To understand the current political opportunities in the Evergreen State, it is useful to look at the largest impetus within the current conversation. Momentum has been building over the past four years thanks to a group of advocates who jump-started the effort to implement a carbon tax in the state. It is hard to say where we would be without the previous ballot initiative that was led by Carbon Wa. Ballot Initiative 713 is still a delicate topic here in Washington. Those who supported the initiative and those who were victorious from its defeat have come a long way to bury the hatchet and are currently working hard on being able to present a unified front. There may still be disagreement over how the campaign benefited the current political landscape, but there is little doubt that it was a significant contributor to building the conversation on carbon pricing in the state.
In many states, introducing legislation after a failed ballot initiative would be viewed as politically unattainable. That has however, not been the case in Washington due to the man spearheading the campaign, Governor Jay Inslee. In many instances, having strong executive leadership has been pivotal in getting climate policy across the finish line. Major policy wins in California, British Columbia and New York City could not have been accomplished without the role played by strong leadership. Governor Inslee is looking to continue this precedent by taking carbon pricing under his wing. One of the challenges to any legislative action is accounting for all the various interest groups and their perceived implications of the the policy outcomes. The bill currently being considered in Washington is certainly a compromise between business interests and the advocacy community, with both sides claiming they did not get everything in it they hoped for. We are being told that his office is working behind the scenes for a political solution and are getting extremely close, possibly even being able to have a bill on the senate floor by Thursday afternoon. Legislators and businesses are not only jockeying for exemptions but also looking at the potential for future investment. The governor’s current policy would initially spend carbon pricing revenues on public education and transitioning towards a renewable energy transition. Even interest groups that are not being granted an exemption, don’t want to miss out on the available funding for emissions reduction.
If Governor Inslee ultimately does not get the job done, there is an opportunity to take carbon pricing back to the ballot in 2018. The one advantage to a ballot initiative would be that the advocacy community would be able to dictate what the initiative says and get to take a more prescriptive approach. If such a campaign were to be launched, it would need to hit the ground in the coming week. Advocates estimate such a campaign would cost between $20-30 million with the potential to be even more expensive depending on how organized of a challenge comes from opposition. The Alliance for Jobs and Clean Energy, who would be leading this ballot initiative, have the numbers to overcome such an opposition, but they would need to collect over a quarter million signatures by this summer to get on the ballot for 2018.

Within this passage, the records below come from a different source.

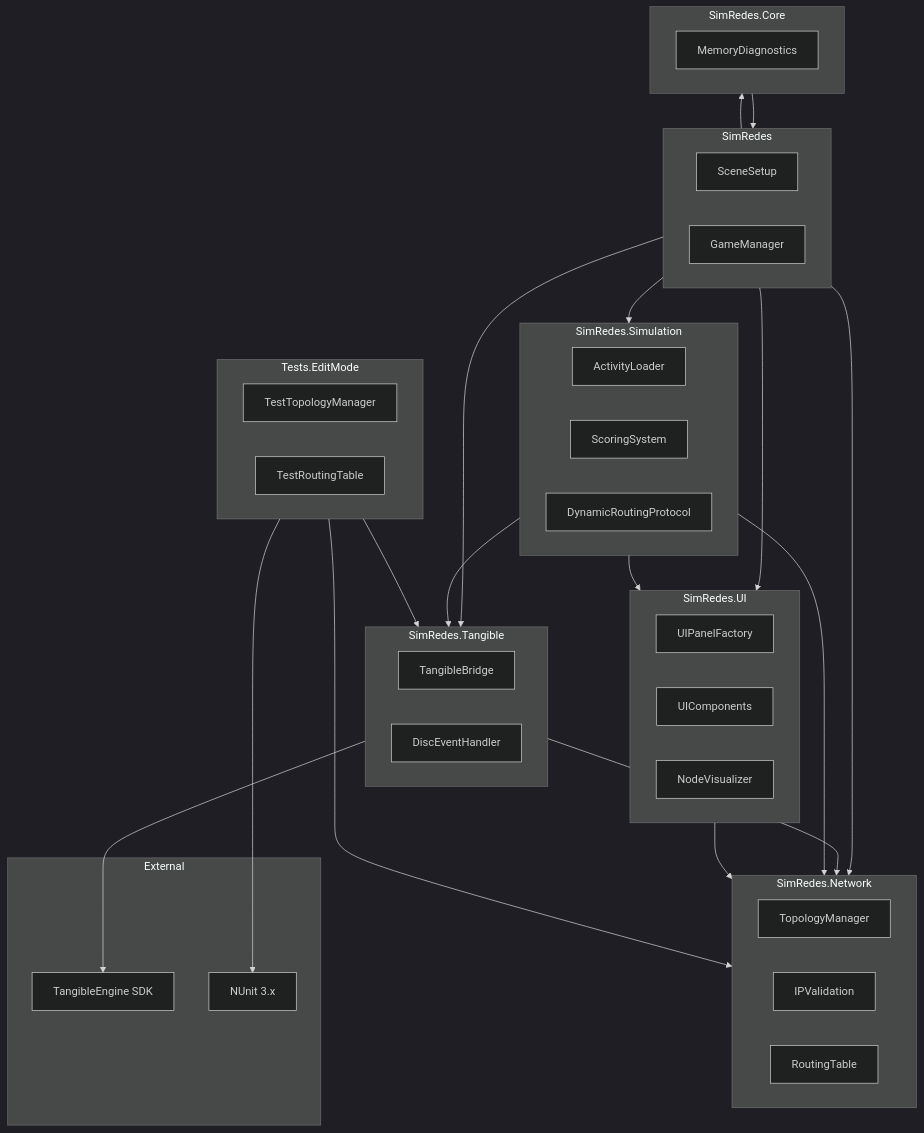
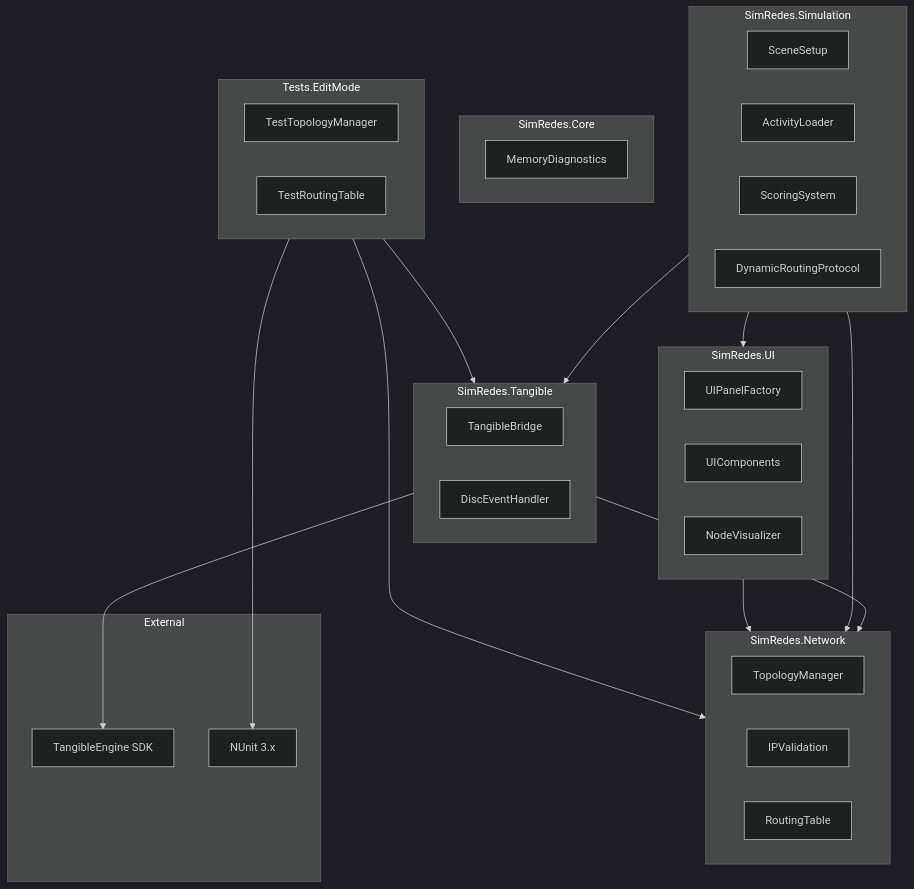
The diagram in docs/diagrams/mermaid/packages/06a-overview.md (Josmarinr/ProyectoGI_SimuladorRedesIDEUM), drawn with Mermaid (dark theme) before and after one commit. The commit also changed 28 other files, not shown here.

````diff
--- a/docs/diagrams/mermaid/packages/06a-overview.md
+++ b/docs/diagrams/mermaid/packages/06a-overview.md
@@ -3,65 +3,53 @@
 ```mermaid
 graph TB
-    subgraph S1["SimRedes"]
-        SceneSetup
-        GameManager
-    end
-
     subgraph S2["SimRedes.Network"]
         TopologyManager
         IPValidation
         RoutingTable
     end
 
     subgraph S3["SimRedes.Tangible"]
         TangibleBridge
         DiscEventHandler
     end
 
     subgraph S4["SimRedes.Simulation"]
+        SceneSetup
         ActivityLoader
         ScoringSystem
         DynamicRoutingProtocol
     end
 
     subgraph S5["SimRedes.UI"]
         UIPanelFactory
         UIComponents
         NodeVisualizer
     end
 
     subgraph S6["SimRedes.Core"]
         MemoryDiagnostics
     end
 
     subgraph S7["External"]
         TE["TangibleEngine SDK"]
         NUnit["NUnit 3.x"]
     end
 
     subgraph S8["Tests.EditMode"]
         TestTopologyManager
         TestRoutingTable
     end
 
-    S1 --> S2
-    S1 --> S5
-    S1 --> S4
-    S1 --> S3
-    S1 --> S6
-
     S3 --> S2
     S3 --> TE
 
     S4 --> S2
     S4 --> S5
     S4 --> S3
 
     S5 --> S2
 
-    S6 --> S1
-
     S8 --> S2
     S8 --> S3
     S8 --> NUnit
 ```
````
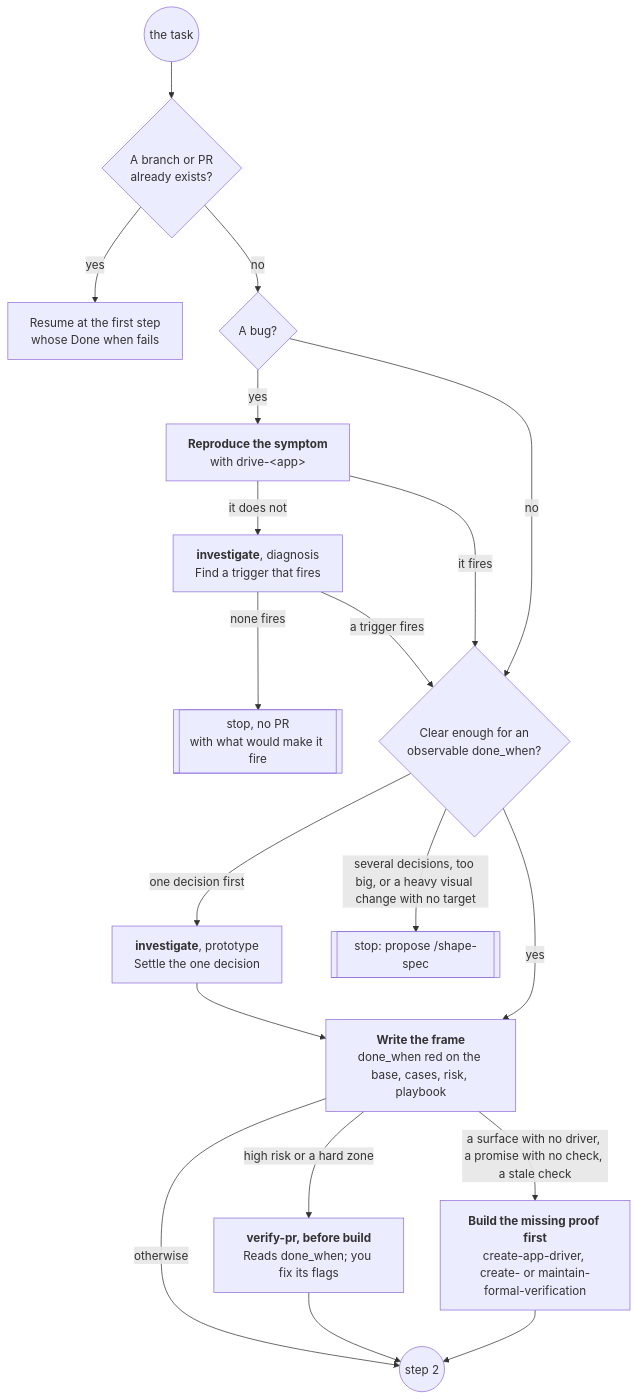
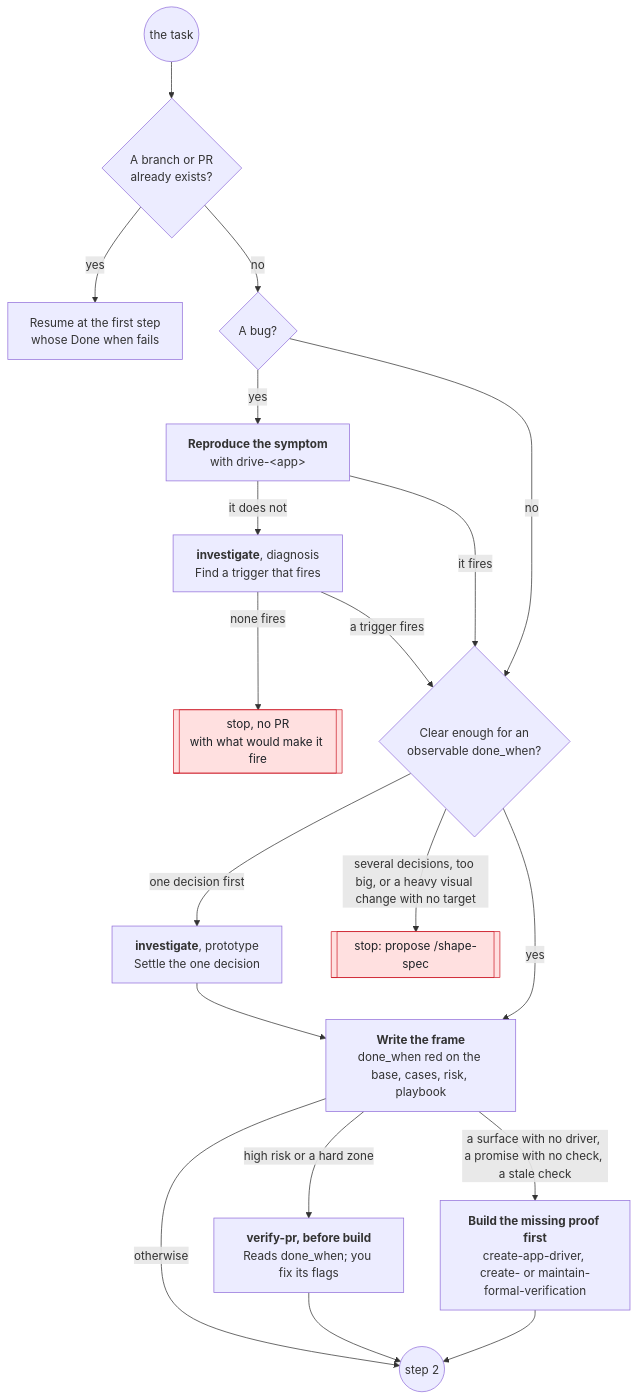
The ninth of 12 diagrams in skills/GRAPH.md (Ilian-Allaf/skillstack), drawn with Mermaid before and after one commit. The commit also changed other lines of this file, not shown here.

First line of the commit message:
Make the skill graph readable at a glance

````diff
--- a/skills/GRAPH.md
+++ b/skills/GRAPH.md
@@ -177,33 +216,38 @@
 ```mermaid
 flowchart TB
   task(("the task"))
   exists{"A branch or PR<br/>already exists?"}
   resume["Resume at the first step<br/>whose Done when fails"]
   bug{"A bug?"}
   repro["<b>Reproduce the symptom</b><br/>with drive-#lt;app#gt;"]
   diag["<b>investigate</b>, diagnosis<br/>Find a trigger that fires"]
   nopr[["stop, no PR<br/>with what would make it fire"]]
   clear{"Clear enough for an<br/>observable done_when?"}
   proto["<b>investigate</b>, prototype<br/>Settle the one decision"]
   shape[["stop: propose /shape-spec"]]
   frame["<b>Write the frame</b><br/>done_when red on the base, cases, risk, playbook"]
   lacks["<b>Build the missing proof first</b><br/>create-app-driver, create- or maintain-formal-verification"]
   pre["<b>verify-pr, before build</b><br/>Reads done_when; you fix its flags"]
   go(("step 2"))
 
   task --> exists
   exists -->|yes| resume
   exists -->|no| bug
   bug -->|yes| repro
   bug -->|no| clear
   repro -->|it fires| clear
   repro -->|it does not| diag
   diag -->|a trigger fires| clear
   diag -->|none fires| nopr
   clear -->|yes| frame
   clear -->|one decision first| proto --> frame
   clear -->|"several decisions, too big, or a heavy visual change with no target"| shape
   frame -->|"a surface with no driver, a promise with no check, a stale check"| lacks --> go
   frame -->|high risk or a hard zone| pre --> go
   frame -->|otherwise| go
+
+  classDef ready fill:#d3f5dc,stroke:#1a7f37,color:#1f2328
+  classDef human fill:#fff1c2,stroke:#9a6700,color:#1f2328
+  classDef stop fill:#ffe0e0,stroke:#cf222e,color:#1f2328
+  class nopr,shape stop
 ```
````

One large question that remains on this approach is whether carbon pricing would fair better a second time around. There would certainly be a higher level of public awareness and a more unified coalition of advocacy groups working towards passing it. The forthcoming initiative would also differ substantially since it will put investment back into the state, as opposed I-713, which was revenue neutral. On one hand, carbon pricing does poll significantly better when paired with investments in renewable energy and infrastructure upgrades, but it also allows the opposition the talking point of brandishing the policy as a tax. All eyes will be on Olympia over the next week and we will continue to offer updates through the end of the legislative session on March 8th.
MICHAEL GREEN EXECUTIVE DIRECTOR
Michael Green leads Climate Action Business Association (CABA) as an award winning advocate for climate policy and environmental action. Since 2012, he has served as a representative to the United Nations focusing on international climate science and policy. Recognized as a Champion of Change by President Obama in 2016, Michael was honored for his focus on climate change as an equity issue. He has played strategic roles in several of the national and global campaigns dedicated to fighting climate change. Michael is a Northeastern University graduate with degrees in international affairs and environmental studies, course work at the University of Edinburgh’s MSc Program in Environmental Protection and Management and Harvard Business School’s CORe Program. He sits on the Board of Boston area non-profits as well as a policy advisor to national business associations on energy.